- WHAT IS BEING ASKED -
Return the records below character for character.

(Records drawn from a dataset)
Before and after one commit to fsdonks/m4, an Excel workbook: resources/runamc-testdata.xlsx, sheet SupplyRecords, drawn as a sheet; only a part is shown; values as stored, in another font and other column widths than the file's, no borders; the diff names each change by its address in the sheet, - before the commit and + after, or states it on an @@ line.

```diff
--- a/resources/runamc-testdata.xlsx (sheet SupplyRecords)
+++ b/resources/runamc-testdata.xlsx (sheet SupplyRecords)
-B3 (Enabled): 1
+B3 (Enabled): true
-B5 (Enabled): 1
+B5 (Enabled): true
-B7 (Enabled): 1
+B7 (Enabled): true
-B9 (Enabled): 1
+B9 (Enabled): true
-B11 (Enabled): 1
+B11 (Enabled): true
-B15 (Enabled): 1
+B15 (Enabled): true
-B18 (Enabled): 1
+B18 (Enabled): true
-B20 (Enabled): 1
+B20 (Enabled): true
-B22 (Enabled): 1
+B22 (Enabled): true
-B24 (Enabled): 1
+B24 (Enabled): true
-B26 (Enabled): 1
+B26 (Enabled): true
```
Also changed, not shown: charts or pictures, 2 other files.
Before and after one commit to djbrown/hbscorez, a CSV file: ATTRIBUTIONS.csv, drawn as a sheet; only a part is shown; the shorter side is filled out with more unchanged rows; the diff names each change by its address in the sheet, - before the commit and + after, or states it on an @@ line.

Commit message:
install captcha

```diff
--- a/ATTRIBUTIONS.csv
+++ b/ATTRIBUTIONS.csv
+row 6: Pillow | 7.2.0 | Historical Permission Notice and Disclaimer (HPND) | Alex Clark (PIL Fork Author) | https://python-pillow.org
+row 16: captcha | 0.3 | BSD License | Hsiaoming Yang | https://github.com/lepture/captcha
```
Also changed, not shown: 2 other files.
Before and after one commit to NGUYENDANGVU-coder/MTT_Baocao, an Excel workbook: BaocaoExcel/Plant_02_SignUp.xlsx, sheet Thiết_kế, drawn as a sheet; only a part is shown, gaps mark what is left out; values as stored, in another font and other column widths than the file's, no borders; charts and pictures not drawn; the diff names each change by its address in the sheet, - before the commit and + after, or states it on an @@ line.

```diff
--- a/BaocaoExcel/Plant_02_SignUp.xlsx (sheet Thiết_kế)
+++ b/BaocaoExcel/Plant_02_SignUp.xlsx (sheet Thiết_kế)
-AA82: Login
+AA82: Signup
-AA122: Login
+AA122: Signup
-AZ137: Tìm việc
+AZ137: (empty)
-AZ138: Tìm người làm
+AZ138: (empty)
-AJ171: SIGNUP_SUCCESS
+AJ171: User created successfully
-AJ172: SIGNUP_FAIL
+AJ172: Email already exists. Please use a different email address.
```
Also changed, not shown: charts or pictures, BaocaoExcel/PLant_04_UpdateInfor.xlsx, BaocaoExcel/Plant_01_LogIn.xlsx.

- RESPONSE AREA -
Before and after one commit to fsdonks/m4, an Excel workbook: resources/runamc-testdata.xlsx, sheet SupplyRecords, drawn as a sheet; only a part is shown; values as stored, in another font and other column widths than the file's, no borders; the diff names each change by its address in the sheet, - before the commit and + after, or states it on an @@ line.

```diff
--- a/resources/runamc-testdata.xlsx (sheet SupplyRecords)
+++ b/resources/runamc-testdata.xlsx (sheet SupplyRecords)
-B3 (Enabled): 1
+B3 (Enabled): true
-B5 (Enabled): 1
+B5 (Enabled): true
-B7 (Enabled): 1
+B7 (Enabled): true
-B9 (Enabled): 1
+B9 (Enabled): true
-B11 (Enabled): 1
+B11 (Enabled): true
-B15 (Enabled): 1
+B15 (Enabled): true
-B18 (Enabled): 1
+B18 (Enabled): true
-B20 (Enabled): 1
+B20 (Enabled): true
-B22 (Enabled): 1
+B22 (Enabled): true
-B24 (Enabled): 1
+B24 (Enabled): true
-B26 (Enabled): 1
+B26 (Enabled): true
```
Also changed, not shown: charts or pictures, 2 other files.
Before and after one commit to djbrown/hbscorez, a CSV file: ATTRIBUTIONS.csv, drawn as a sheet; only a part is shown; the shorter side is filled out with more unchanged rows; the diff names each change by its address in the sheet, - before the commit and + after, or states it on an @@ line.

Commit message:
install captcha

```diff
--- a/ATTRIBUTIONS.csv
+++ b/ATTRIBUTIONS.csv
+row 6: Pillow | 7.2.0 | Historical Permission Notice and Disclaimer (HPND) | Alex Clark (PIL Fork Author) | https://python-pillow.org
+row 16: captcha | 0.3 | BSD License | Hsiaoming Yang | https://github.com/lepture/captcha
```
Also changed, not shown: 2 other files.
Before and after one commit to NGUYENDANGVU-coder/MTT_Baocao, an Excel workbook: BaocaoExcel/Plant_02_SignUp.xlsx, sheet Thiết_kế, drawn as a sheet; only a part is shown, gaps mark what is left out; values as stored, in another font and other column widths than the file's, no borders; charts and pictures not drawn; the diff names each change by its address in the sheet, - before the commit and + after, or states it on an @@ line.

```diff
--- a/BaocaoExcel/Plant_02_SignUp.xlsx (sheet Thiết_kế)
+++ b/BaocaoExcel/Plant_02_SignUp.xlsx (sheet Thiết_kế)
-AA82: Login
+AA82: Signup
-AA122: Login
+AA122: Signup
-AZ137: Tìm việc
+AZ137: (empty)
-AZ138: Tìm người làm
+AZ138: (empty)
-AJ171: SIGNUP_SUCCESS
+AJ171: User created successfully
-AJ172: SIGNUP_FAIL
+AJ172: Email already exists. Please use a different email address.
```
Also changed, not shown: charts or pictures, BaocaoExcel/PLant_04_UpdateInfor.xlsx, BaocaoExcel/Plant_01_LogIn.xlsx.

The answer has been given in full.